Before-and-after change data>
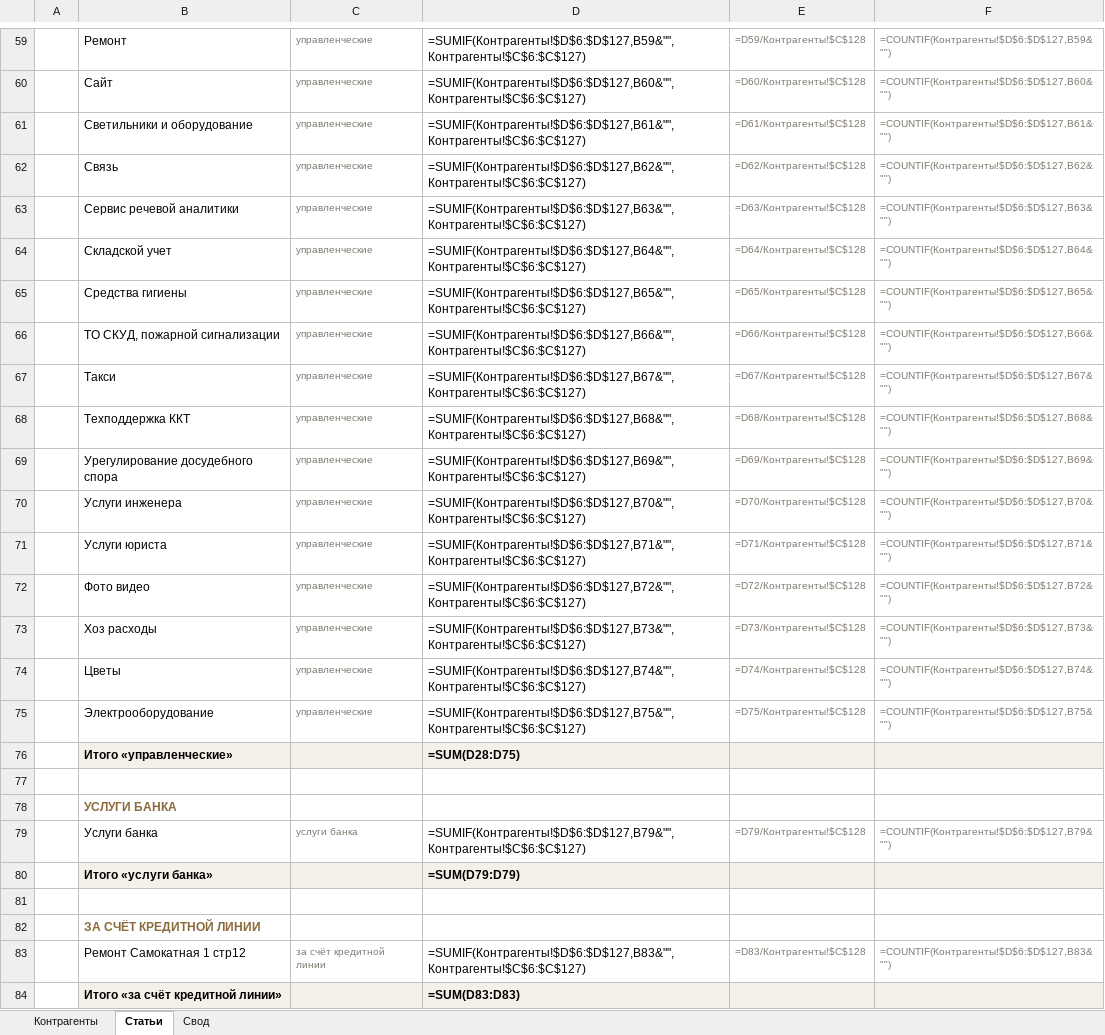
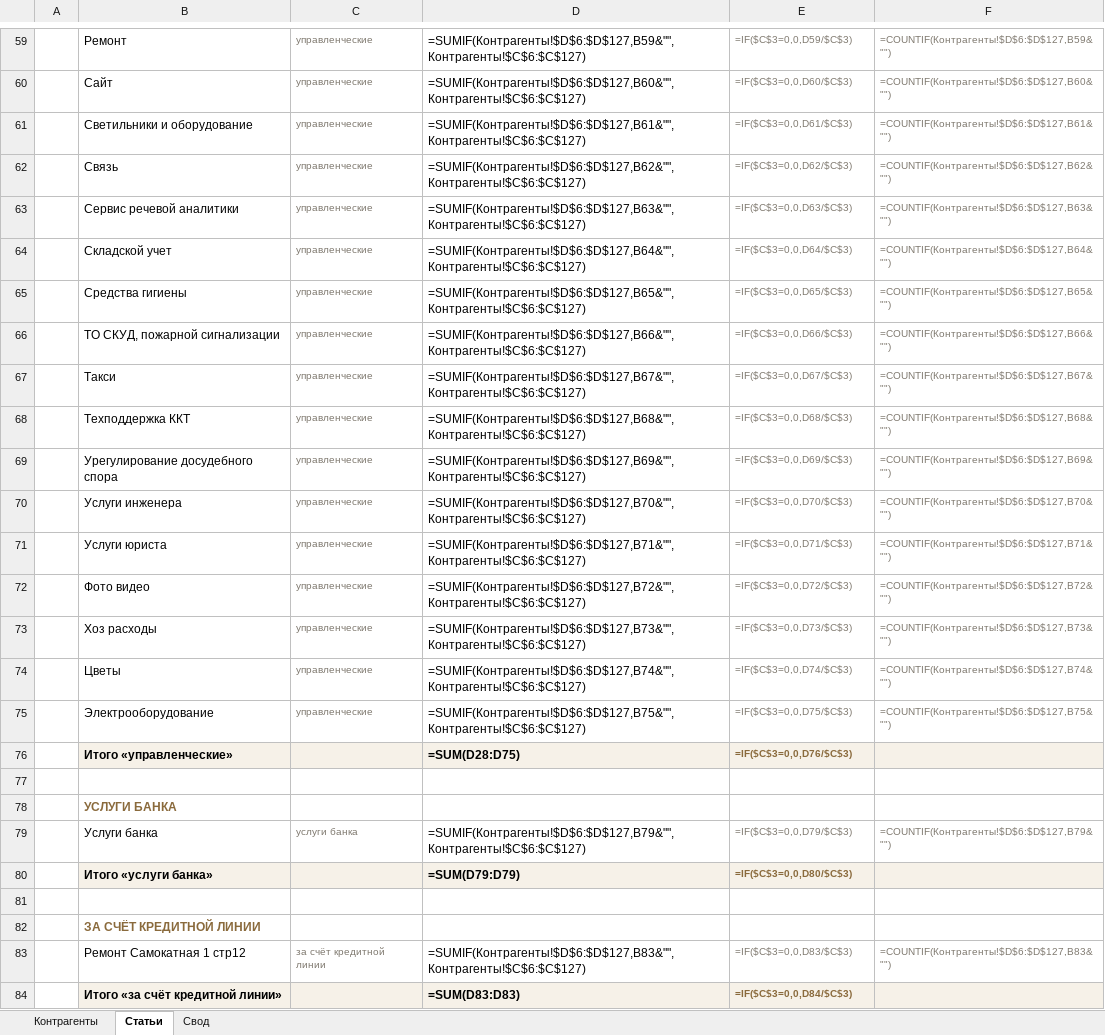
Before and after one commit to casaevteev-creator/-, an Excel workbook: out/Классификация-расходов-Август-2026.xlsx, sheet Статьи, drawn as a sheet; only a part is shown, gaps mark what is left out; values as stored, in another font and other column widths than the file's, no borders; formulas without a stored value are shown as written; the diff covers the shown part only; the diff names each change by its address in the sheet, - before the commit and + after, or states it on an @@ line.

```diff
--- a/out/Классификация-расходов-Август-2026.xlsx (sheet Статьи)
+++ b/out/Классификация-расходов-Август-2026.xlsx (sheet Статьи)
-E59: =D59/Контрагенты!$C$128
+E59: =IF($C$3=0,0,D59/$C$3)
-E60: =D60/Контрагенты!$C$128
+E60: =IF($C$3=0,0,D60/$C$3)
-E61: =D61/Контрагенты!$C$128
+E61: =IF($C$3=0,0,D61/$C$3)
-E62: =D62/Контрагенты!$C$128
+E62: =IF($C$3=0,0,D62/$C$3)
-E63: =D63/Контрагенты!$C$128
+E63: =IF($C$3=0,0,D63/$C$3)
-E64: =D64/Контрагенты!$C$128
+E64: =IF($C$3=0,0,D64/$C$3)
-E65: =D65/Контрагенты!$C$128
+E65: =IF($C$3=0,0,D65/$C$3)
-E66: =D66/Контрагенты!$C$128
+E66: =IF($C$3=0,0,D66/$C$3)
-E67: =D67/Контрагенты!$C$128
+E67: =IF($C$3=0,0,D67/$C$3)
-E68: =D68/Контрагенты!$C$128
+E68: =IF($C$3=0,0,D68/$C$3)
-E69: =D69/Контрагенты!$C$128
+E69: =IF($C$3=0,0,D69/$C$3)
-E70: =D70/Контрагенты!$C$128
+E70: =IF($C$3=0,0,D70/$C$3)
-E71: =D71/Контрагенты!$C$128
+E71: =IF($C$3=0,0,D71/$C$3)
-E72: =D72/Контрагенты!$C$128
+E72: =IF($C$3=0,0,D72/$C$3)
-E73: =D73/Контрагенты!$C$128
+E73: =IF($C$3=0,0,D73/$C$3)
-E74: =D74/Контрагенты!$C$128
+E74: =IF($C$3=0,0,D74/$C$3)
-E75: =D75/Контрагенты!$C$128
+E75: =IF($C$3=0,0,D75/$C$3)
-E76: (empty)
+E76: =IF($C$3=0,0,D76/$C$3)
-E79: =D79/Контрагенты!$C$128
+E79: =IF($C$3=0,0,D79/$C$3)
-E80: (empty)
+E80: =IF($C$3=0,0,D80/$C$3)
-E83: =D83/Контрагенты!$C$128
+E83: =IF($C$3=0,0,D83/$C$3)
-E84: (empty)
+E84: =IF($C$3=0,0,D84/$C$3)
```
Also changed, not shown: 1 added row, 1 removed row and 52 edited cells elsewhere in this sheet, 1 other file.
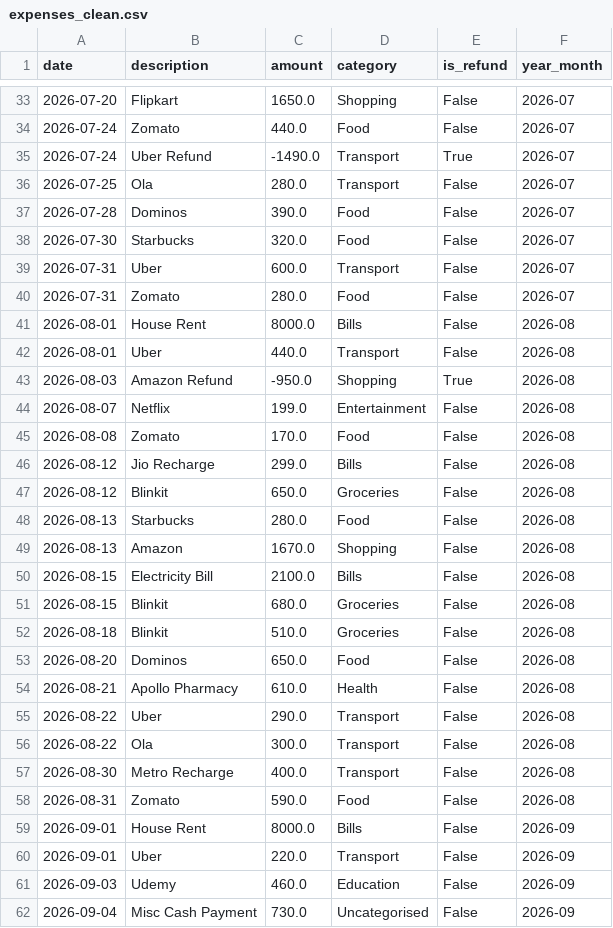
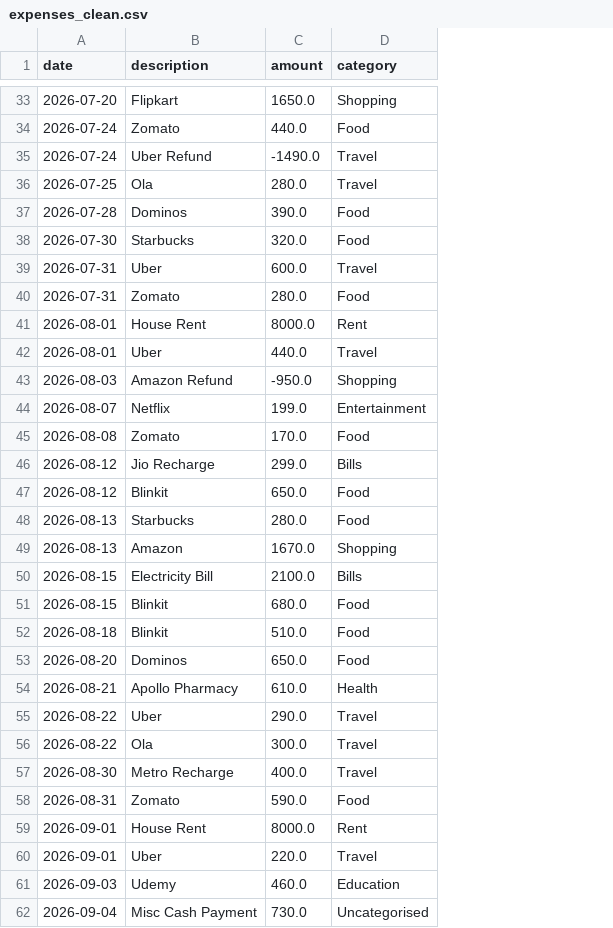
Before and after one commit to pakhi0104/HCL_Project, a CSV file: expenses_clean.csv, drawn as a sheet; only a part is shown, gaps mark what is left out; the diff covers the shown part only; the diff names each change by its address in the sheet, - before the commit and + after, or states it on an @@ line.

```diff
--- a/expenses_clean.csv
+++ b/expenses_clean.csv
-column E (is_refund), rows 33-62: False | False | True | False | False | False | False | False | False | False | True | False | False | False | False | False | False | False | False | False | False | False | False | False | False | False | False | False | False | False
-column F (year_month), rows 33-62: 2026-07 | 2026-07 | 2026-07 | 2026-07 | 2026-07 | 2026-07 | 2026-07 | 2026-07 | 2026-08 | 2026-08 | 2026-08 | 2026-08 | 2026-08 | 2026-08 | 2026-08 | 2026-08 | 2026-08 | 2026-08 | 2026-08 | 2026-08 | 2026-08 | 2026-08 | 2026-08 | 2026-08 | 2026-08 | 2026-08 | 2026-09 | 2026-09 | 2026-09 | 2026-09
-D35:D36 (category): Transport
+D35:D36 (category): Travel
-D39 (category): Transport
+D39 (category): Travel
-D41 (category): Bills
+D41 (category): Rent
-D42 (category): Transport
+D42 (category): Travel
-D47 (category): Groceries
+D47 (category): Food
-D51:D52 (category): Groceries
+D51:D52 (category): Food
-D55:D57 (category): Transport
+D55:D57 (category): Travel
-D59 (category): Bills
+D59 (category): Rent
-D60 (category): Transport
+D60 (category): Travel
```
Also changed, not shown: 22 edited cells elsewhere in this file, 5 other files.
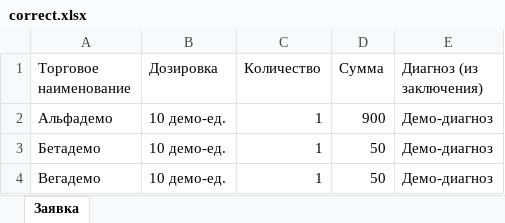
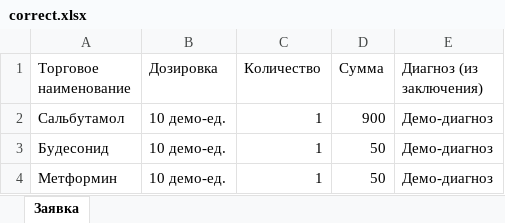
Before and after one commit to Ari2I/Team_MM6_AI_doctor, an Excel workbook: data/demo/correct.xlsx, sheet Заявка, drawn as a sheet; values as stored, in another font and other column widths than the file's, no borders; the diff names each change by its address in the sheet, - before the commit and + after, or states it on an @@ line.

Commit message:
feat: use AI Excel drug names as synthetic demo labels

```diff
--- a/data/demo/correct.xlsx (sheet Заявка)
+++ b/data/demo/correct.xlsx (sheet Заявка)
-A2 (Торговое наименование): Альфадемо
+A2 (Торговое наименование): Сальбутамол
-A3 (Торговое наименование): Бетадемо
+A3 (Торговое наименование): Будесонид
-A4 (Торговое наименование): Вегадемо
+A4 (Торговое наименование): Метформин
```
Also changed, not shown: data/demo/two_diagnoses.xlsx, data/demo/typo.xlsx, 4 other files.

Work instruction> The response should repeat each record precisely and contain no pictures.

Solution>
Before and after one commit to casaevteev-creator/-, an Excel workbook: out/Классификация-расходов-Август-2026.xlsx, sheet Статьи, drawn as a sheet; only a part is shown, gaps mark what is left out; values as stored, in another font and other column widths than the file's, no borders; formulas without a stored value are shown as written; the diff covers the shown part only; the diff names each change by its address in the sheet, - before the commit and + after, or states it on an @@ line.

```diff
--- a/out/Классификация-расходов-Август-2026.xlsx (sheet Статьи)
+++ b/out/Классификация-расходов-Август-2026.xlsx (sheet Статьи)
-E59: =D59/Контрагенты!$C$128
+E59: =IF($C$3=0,0,D59/$C$3)
-E60: =D60/Контрагенты!$C$128
+E60: =IF($C$3=0,0,D60/$C$3)
-E61: =D61/Контрагенты!$C$128
+E61: =IF($C$3=0,0,D61/$C$3)
-E62: =D62/Контрагенты!$C$128
+E62: =IF($C$3=0,0,D62/$C$3)
-E63: =D63/Контрагенты!$C$128
+E63: =IF($C$3=0,0,D63/$C$3)
-E64: =D64/Контрагенты!$C$128
+E64: =IF($C$3=0,0,D64/$C$3)
-E65: =D65/Контрагенты!$C$128
+E65: =IF($C$3=0,0,D65/$C$3)
-E66: =D66/Контрагенты!$C$128
+E66: =IF($C$3=0,0,D66/$C$3)
-E67: =D67/Контрагенты!$C$128
+E67: =IF($C$3=0,0,D67/$C$3)
-E68: =D68/Контрагенты!$C$128
+E68: =IF($C$3=0,0,D68/$C$3)
-E69: =D69/Контрагенты!$C$128
+E69: =IF($C$3=0,0,D69/$C$3)
-E70: =D70/Контрагенты!$C$128
+E70: =IF($C$3=0,0,D70/$C$3)
-E71: =D71/Контрагенты!$C$128
+E71: =IF($C$3=0,0,D71/$C$3)
-E72: =D72/Контрагенты!$C$128
+E72: =IF($C$3=0,0,D72/$C$3)
-E73: =D73/Контрагенты!$C$128
+E73: =IF($C$3=0,0,D73/$C$3)
-E74: =D74/Контрагенты!$C$128
+E74: =IF($C$3=0,0,D74/$C$3)
-E75: =D75/Контрагенты!$C$128
+E75: =IF($C$3=0,0,D75/$C$3)
-E76: (empty)
+E76: =IF($C$3=0,0,D76/$C$3)
-E79: =D79/Контрагенты!$C$128
+E79: =IF($C$3=0,0,D79/$C$3)
-E80: (empty)
+E80: =IF($C$3=0,0,D80/$C$3)
-E83: =D83/Контрагенты!$C$128
+E83: =IF($C$3=0,0,D83/$C$3)
-E84: (empty)
+E84: =IF($C$3=0,0,D84/$C$3)
```
Also changed, not shown: 1 added row, 1 removed row and 52 edited cells elsewhere in this sheet, 1 other file.
Before and after one commit to pakhi0104/HCL_Project, a CSV file: expenses_clean.csv, drawn as a sheet; only a part is shown, gaps mark what is left out; the diff covers the shown part only; the diff names each change by its address in the sheet, - before the commit and + after, or states it on an @@ line.

```diff
--- a/expenses_clean.csv
+++ b/expenses_clean.csv
-column E (is_refund), rows 33-62: False | False | True | False | False | False | False | False | False | False | True | False | False | False | False | False | False | False | False | False | False | False | False | False | False | False | False | False | False | False
-column F (year_month), rows 33-62: 2026-07 | 2026-07 | 2026-07 | 2026-07 | 2026-07 | 2026-07 | 2026-07 | 2026-07 | 2026-08 | 2026-08 | 2026-08 | 2026-08 | 2026-08 | 2026-08 | 2026-08 | 2026-08 | 2026-08 | 2026-08 | 2026-08 | 2026-08 | 2026-08 | 2026-08 | 2026-08 | 2026-08 | 2026-08 | 2026-08 | 2026-09 | 2026-09 | 2026-09 | 2026-09
-D35:D36 (category): Transport
+D35:D36 (category): Travel
-D39 (category): Transport
+D39 (category): Travel
-D41 (category): Bills
+D41 (category): Rent
-D42 (category): Transport
+D42 (category): Travel
-D47 (category): Groceries
+D47 (category): Food
-D51:D52 (category): Groceries
+D51:D52 (category): Food
-D55:D57 (category): Transport
+D55:D57 (category): Travel
-D59 (category): Bills
+D59 (category): Rent
-D60 (category): Transport
+D60 (category): Travel
```
Also changed, not shown: 22 edited cells elsewhere in this file, 5 other files.
Before and after one commit to Ari2I/Team_MM6_AI_doctor, an Excel workbook: data/demo/correct.xlsx, sheet Заявка, drawn as a sheet; values as stored, in another font and other column widths than the file's, no borders; the diff names each change by its address in the sheet, - before the commit and + after, or states it on an @@ line.

Commit message:
feat: use AI Excel drug names as synthetic demo labels

```diff
--- a/data/demo/correct.xlsx (sheet Заявка)
+++ b/data/demo/correct.xlsx (sheet Заявка)
-A2 (Торговое наименование): Альфадемо
+A2 (Торговое наименование): Сальбутамол
-A3 (Торговое наименование): Бетадемо
+A3 (Торговое наименование): Будесонид
-A4 (Торговое наименование): Вегадемо
+A4 (Торговое наименование): Метформин
```
Also changed, not shown: data/demo/two_diagnoses.xlsx, data/demo/typo.xlsx, 4 other files.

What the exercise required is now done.